BAGHDAD -- Ahmed Chalabi, a secular Shi'ite once known for his ties to Washington, and Dr. Ibrahim Jaafari, the conservative interim vice president, will face off in a secret ballot today to determine who will be the Shi'ite majority's choice for Iraqi prime minister, officials said.
The decision to hold a secret ballot was made after the clergy-backed United Iraqi Alliance, which has most of the seats in the 275-member National Assembly, was unable to decide on a nominee -- despite days of negotiations.
Chalabi spokesman Haidar al-Moussawi said the most powerful man in predominantly Shi'ite Iraq, Grand Ayatollah Ali al-Sistani, met with interim Finance Minister Adil Abdul-Mahdi in the southern city of Najaf and gave his backing for whatever decision the alliance makes.
"Al-Sistani assured that whoever the alliance will choose, he will agree on him," Moussawi said.
Although Chalabi and his supporters assert that he had the support needed for the nomination, the vote between the two 58-year-old men was anything but a sure thing.
The Supreme Council for Islamic Revolution in Iraq, the main group making up the alliance, had tried to persuade Chalabi to quit the race, some of its senior officials said.
Whoever wins the ballot, he will face interim Prime Minister Iyad Allawi, 59, whose party came in third after a Kurdish coalition and received 40 seats.
Jaafari, the president of the Islamic Dawa Party, is also Western-oriented but is considered by many to be a cleric in a business suit.
Chalabi is a former exile leader who heavily promoted the idea that Saddam Hussein had weapons of mass destruction but later fell out with some key members of the Bush administration over allegations that he passed secrets to Iran.
A two-thirds majority -- 182 seats -- is needed to confirm the next president, two vice presidents, the prime minister, and his Cabinet. The presidential posts are largely ceremonial and the true power lies with the prime minister.
Alliance representatives had gathered yesterday to decide which two candidates would face a secret ballot among its 140 members elected to the assembly Jan. 30. The main contenders and power-brokers later had dinner in a heavily fortified building that serves as the headquarters for Abdel-Aziz al-Hakim, leader of the Supreme Council for Islamic Revolution in Iraq.
According to insiders, mostly in the Chalabi camp, he has the support of about 80 members -- a group said to represent independents, Kurds, women, and those close to radical Shi'ite cleric Moqtada al-Sadr.

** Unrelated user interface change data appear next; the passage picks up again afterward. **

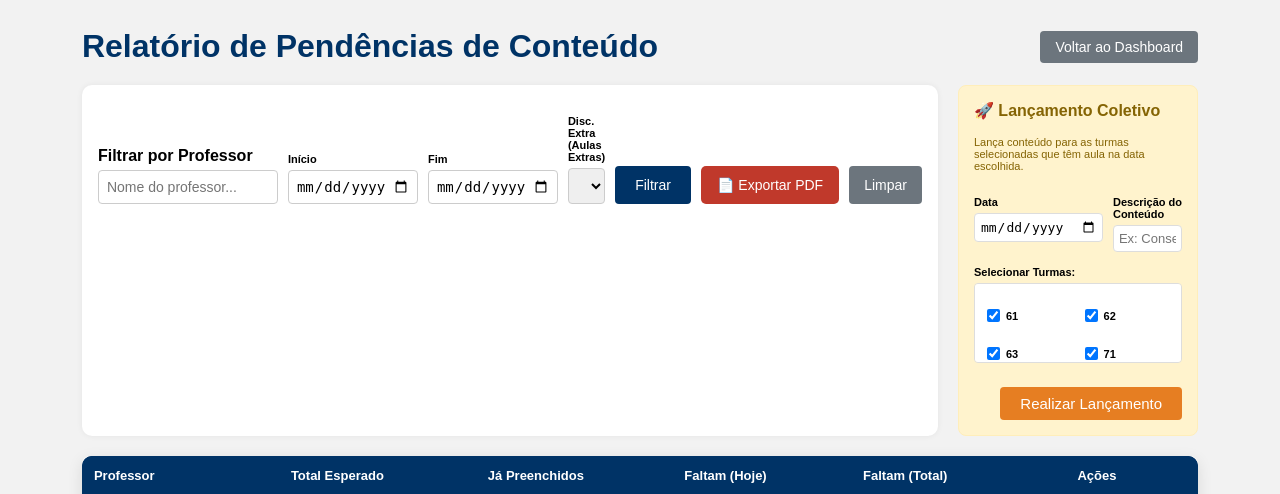
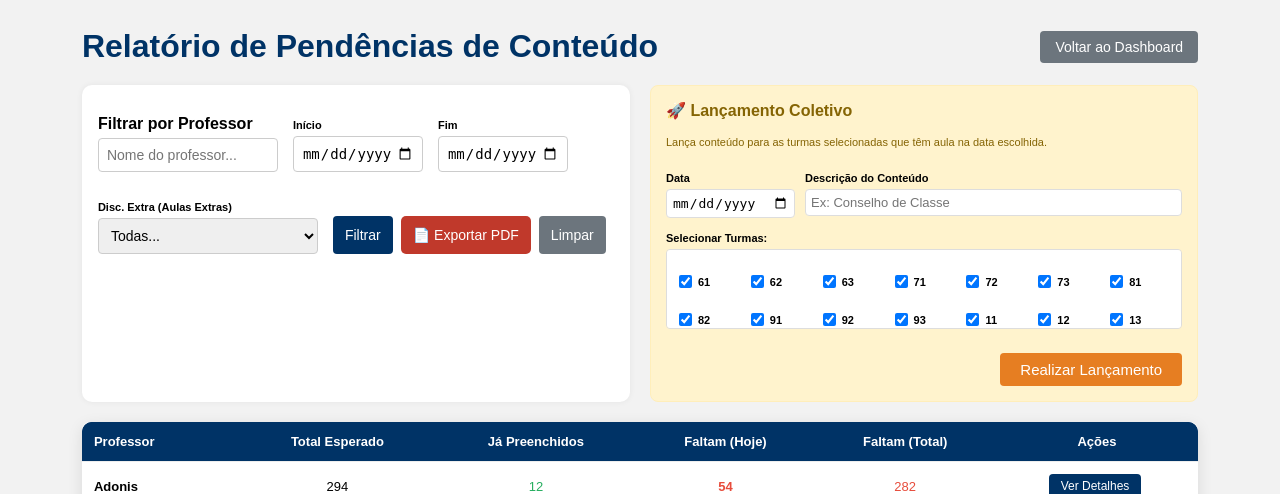
Before and after one commit to professorsilvio-alt/colegioeme, a Django app: page /relatorios/pendencias/ in a window 1280 px wide. Shown: the part 67-561 px from the top of the page. Run offline with Django 5.2, Linux system fonts and the light colour scheme; a user stored in the database is signed in; data comes from the database, SQL or seed files in the repository; data that the repository does not hold is empty.

Commit message:
style(core): aprimora visualizacao do filtro do relatorio de pendencias

```diff
--- a/core/templates/core/relatorio_pendencias.html
+++ b/core/templates/core/relatorio_pendencias.html
@@ -13,31 +13,33 @@
     <div style="display: grid; grid-template-columns: 1fr 1fr; gap: 20px; margin-bottom: 20px;">
         <!-- Filtro -->
         <div class="filters-bar" style="height: 100%;">
-            <form method="get" action="" style="display: flex; gap: 10px; align-items: flex-end;">
+            <form method="get" action="" style="display: flex; gap: 15px; align-items: flex-end; flex-wrap: wrap;">
                 <div>
                     <label>Filtrar por Professor</label>
                     <input type="text" name="nome" value="{{ nome_filtro }}" placeholder="Nome do professor..." style="padding: 8px; border: 1px solid #ccc; border-radius: 4px; width: 180px;">
                 </div>
                 <div>
                     <label style="font-size: 11px; display: block;">Início</label>
-                    <input type="date" name="data_ini" value="{{ data_ini }}" style="padding: 7px; border: 1px solid #ccc; border-radius: 4px; width: 130px;">
+                    <input type="date" name="data_ini" value="{{ data_ini }}" style="padding: 8px; border: 1px solid #ccc; border-radius: 4px; width: 130px;">
                 </div>
                 <div>
                     <label style="font-size: 11px; display: block;">Fim</label>
-                    <input type="date" name="data_fim" value="{{ data_fim }}" style="padding: 7px; border: 1px solid #ccc; border-radius: 4px; width: 130px;">
+                    <input type="date" name="data_fim" value="{{ data_fim }}" style="padding: 8px; border: 1px solid #ccc; border-radius: 4px; width: 130px;">
                 </div>
                 <div>
                     <label style="font-size: 11px; display: block;">Disc. Extra (Aulas Extras)</label>
-                    <select name="disciplina_extra" style="padding: 8px; border: 1px solid #ccc; border-radius: 4px;">
+                    <select name="disciplina_extra" style="padding: 8px; border: 1px solid #ccc; border-radius: 4px; width: 220px;">
                         <option value="">Todas...</option>
                         {% for d in opcoes_extras %}
                         <option value="{{ d }}" {% if disciplina_extra_filtro == d %}selected{% endif %}>{{ d }}</option>
                         {% endfor %}
                     </select>
                 </div>
-                <button type="submit" class="btn-filter-action btn-primary">Filtrar</button>
-                <a href="{% url 'relatorio_pendencias_pdf' %}?{{ request.GET.urlencode }}" class="btn-filter-action btn-pdf">📄 Exportar PDF</a>
-                <a href="{% url 'relatorio_pendencias' %}" class="btn-filter-action btn-gray">Limpar</a>
+                <div style="display: flex; gap: 8px; margin-top: 5px;">
+                    <button type="submit" class="btn-filter-action btn-primary" style="padding: 8px 12px;">Filtrar</button>
+                    <a href="{% url 'relatorio_pendencias_pdf' %}?{{ request.GET.urlencode }}" class="btn-filter-action btn-pdf" style="padding: 8px 12px; display: flex; align-items: center;">📄 Exportar PDF</a>
+                    <a href="{% url 'relatorio_pendencias' %}" class="btn-filter-action btn-gray" style="padding: 8px 12px; display: flex; align-items: center;">Limpar</a>
+                </div>
             </form>
         </div>
 
```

Meanwhile, US Marines targeted insurgents in raids on houses on the second day of an offensive in several troubled cities west of Baghdad.
In Ramadi, Marines set up checkpoints, searched cars, imposed a nighttime curfew, and sealed off sections of the city.